Photo Focus: Daws Castle

by Peter Kessler, 23 January 2022

 

Daws Castle, near Watchet in Somerset
Photo © Mike 1501

The West Saxon fortification of Daws Castle (or Daw’s Castle) stands on an exposed clifftop overlooking Warren Bay and the town of Watchet in western Somerset. It is so exposed that the northern part of the castle has already been lost to erosion.

It was supposedly founded in the ninth century by Alfred the Great, king of Wessex, although some elements may already have existed for up to a century beforehand (according to some archaeology reports). The curvilinear earthen bank which protected the castle on its inland side can still partially be seen in this photo.

The Daws Castle area, near Watchet in Somerset
Photo © Huo Luobin

The castle was largely designed to protect the region from attack by Viking raiders. Viking attacks had littered Alfred's life, with each of his many brothers becoming king in turn and often falling during their various attempts to ward off Viking attacks.

Alfred himself would almost lose his entire kingdom to them before rallying to secure Anglo-Saxon England in the south and west.

Daws Castle was not a fortification in the later Norman sense, to keep down an often-unruly native population until the Norman conquests of England and then Wales could be completed. This was part of Alfred's system of burhs (fortified towns) which could act not only as strongholds but also as a local administrative and defensive centre. That initial castle was strengthened and expanded, probably in the very late tenth century.

Overlooking Watchet in Somerset, close to Daws Castle
Photo © Keith Murray

The castle's royal connections gave it some status, so much so that it was given its own mint, one of the few in Somerset. It produced coinage between at least 978 and 1016. It was mentioned as such in the 'Burghal Hidage' list, a royal document of fortified towns and their worth in southern England.

The castle is noted as foiling a Scandinavian raid in AD 914 which was using the Severn Estuary as its point of access. By the medieval period the castle had been abandoned in favour of a settlement to the east which grew into today's town of Watchet (seen here).

The lack of a mention in Domesday Book in 1086 suggests that it had already been replaced by that date.

 

Photos on this page kindly contributed by Mike 1501, Huo Luobin, and Keith Murray, all via the 'History Files: Castles of the British Isles' Flickr group.

Main Sources

Britain Express

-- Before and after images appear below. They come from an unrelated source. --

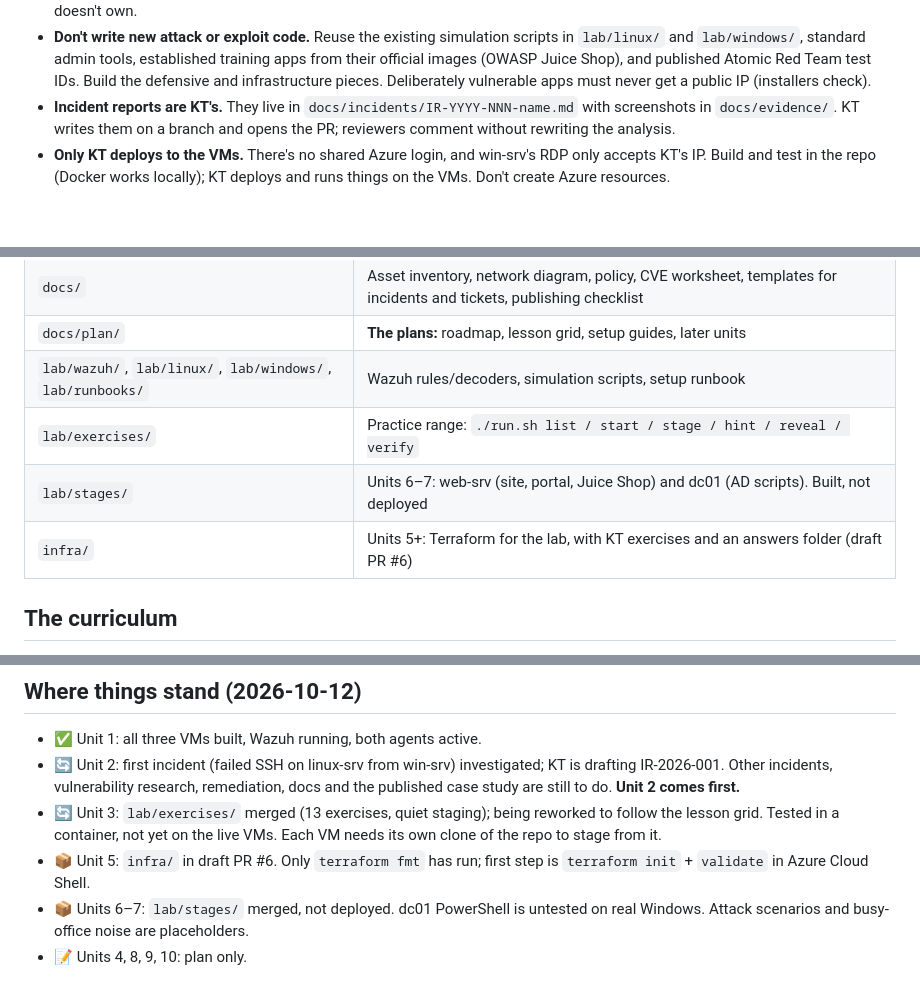
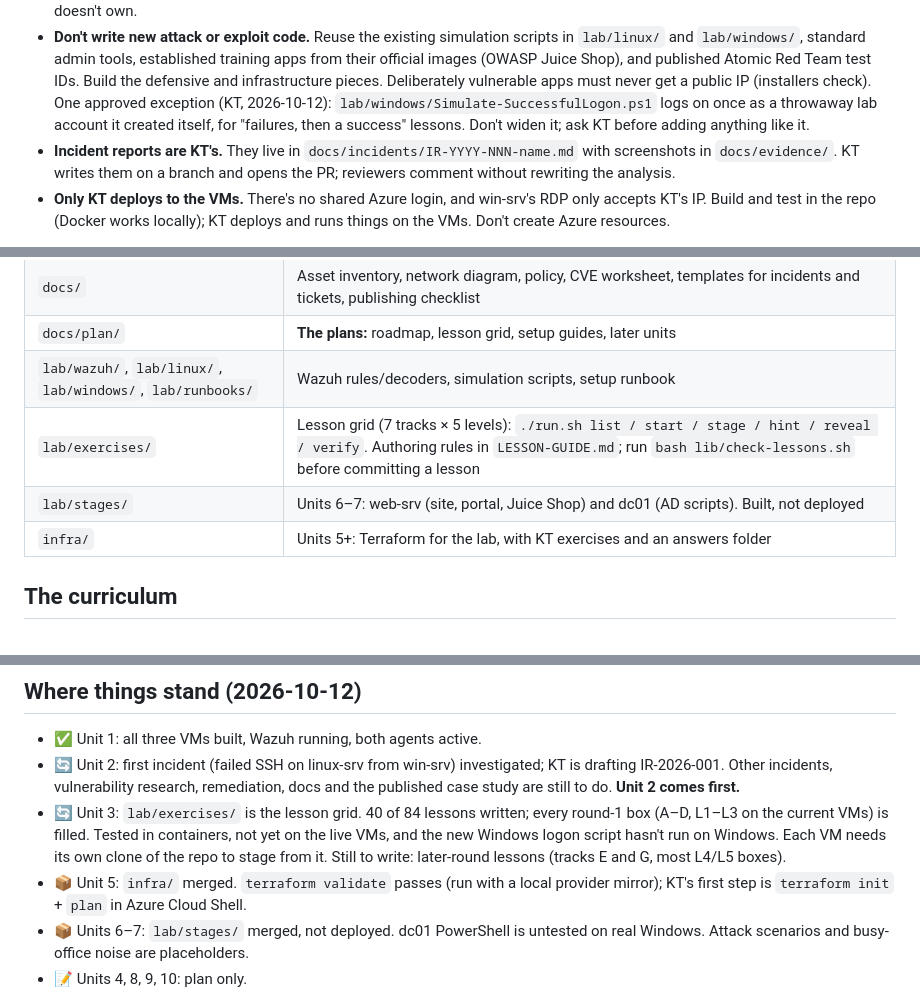
Before and after one commit to DrvKrv/security-homelab, a Markdown page: CONTRIBUTING.md, 3 parts joined by grey strips. GitHub-like rendering; blank space fills up the shorter version.

```diff
--- a/CONTRIBUTING.md
+++ b/CONTRIBUTING.md
@@ -44,6 +44,9 @@ KT is new to homelabs and wants to **learn**, not just follow steps.
   training apps from their official images (OWASP Juice Shop), and published
   Atomic Red Team test IDs. Build the defensive and infrastructure pieces.
   Deliberately vulnerable apps must never get a public IP (installers check).
+  One approved exception (KT, 2026-10-12): `lab/windows/Simulate-SuccessfulLogon.ps1`
+  logs on once as a throwaway lab account it created itself, for "failures, then
+  a success" lessons. Don't widen it; ask KT before adding anything like it.
 - **Incident reports are KT's.** They live in `docs/incidents/IR-YYYY-NNN-name.md`
   with screenshots in `docs/evidence/`. KT writes them on a branch and opens the
   PR; reviewers comment without rewriting the analysis.
@@ -77,9 +80,9 @@ gives 5762 (level 4) with no correlation rule, a detection gap KT noticed.
 | `docs/` | Asset inventory, network diagram, policy, CVE worksheet, templates for incidents and tickets, publishing checklist |
 | `docs/plan/` | **The plans:** roadmap, lesson grid, setup guides, later units |
 | `lab/wazuh/`, `lab/linux/`, `lab/windows/`, `lab/runbooks/` | Wazuh rules/decoders, simulation scripts, setup runbook |
-| `lab/exercises/` | Practice range: `./run.sh list / start / stage / hint / reveal / verify` |
+| `lab/exercises/` | Lesson grid (7 tracks × 5 levels): `./run.sh list / start / stage / hint / reveal / verify`. Authoring rules in `LESSON-GUIDE.md`; run `bash lib/check-lessons.sh` before committing a lesson |
 | `lab/stages/` | Units 6–7: web-srv (site, portal, Juice Shop) and dc01 (AD scripts). Built, not deployed |
-| `infra/` | Units 5+: Terraform for the lab, with KT exercises and an answers folder (draft PR #6) |
+| `infra/` | Units 5+: Terraform for the lab, with KT exercises and an answers folder |
 
 ## The curriculum
 
@@ -102,11 +105,14 @@ across before up; concepts spiral back in each new environment.
   KT is drafting IR-2026-001. Other incidents, vulnerability research,
   remediation, docs and the published case study are still to do. **Unit 2
   comes first.**
-- 🔄 Unit 3: `lab/exercises/` merged (13 exercises, quiet staging); being
-  reworked to follow the lesson grid. Tested in a container, not yet on the
-  live VMs. Each VM needs its own clone of the repo to stage from it.
-- 📦 Unit 5: `infra/` in draft PR #6. Only `terraform fmt` has run; first step
-  is `terraform init` + `validate` in Azure Cloud Shell.
+- 🔄 Unit 3: `lab/exercises/` is the lesson grid. 40 of 84 lessons written;
+  every round-1 box (A–D, L1–L3 on the current VMs) is filled. Tested in
+  containers, not yet on the live VMs, and the new Windows logon script hasn't
+  run on Windows. Each VM needs its own clone of the repo to stage from it.
+  Still to write: later-round lessons (tracks E and G, most L4/L5 boxes).
+- 📦 Unit 5: `infra/` merged. `terraform validate` passes (run with a local
+  provider mirror); KT's first step is `terraform init` + `plan` in Azure
+  Cloud Shell.
 - 📦 Units 6–7: `lab/stages/` merged, not deployed. dc01 PowerShell is untested
   on real Windows. Attack scenarios and busy-office noise are placeholders.
 - 📝 Units 4, 8, 9, 10: plan only.
```
Also changed, not shown: docs/plan/curriculum-roadmap.md (+16 -20 lines).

Historic England

 

Images and text copyright © P L Kessler except where stated. An original feature for the History Files.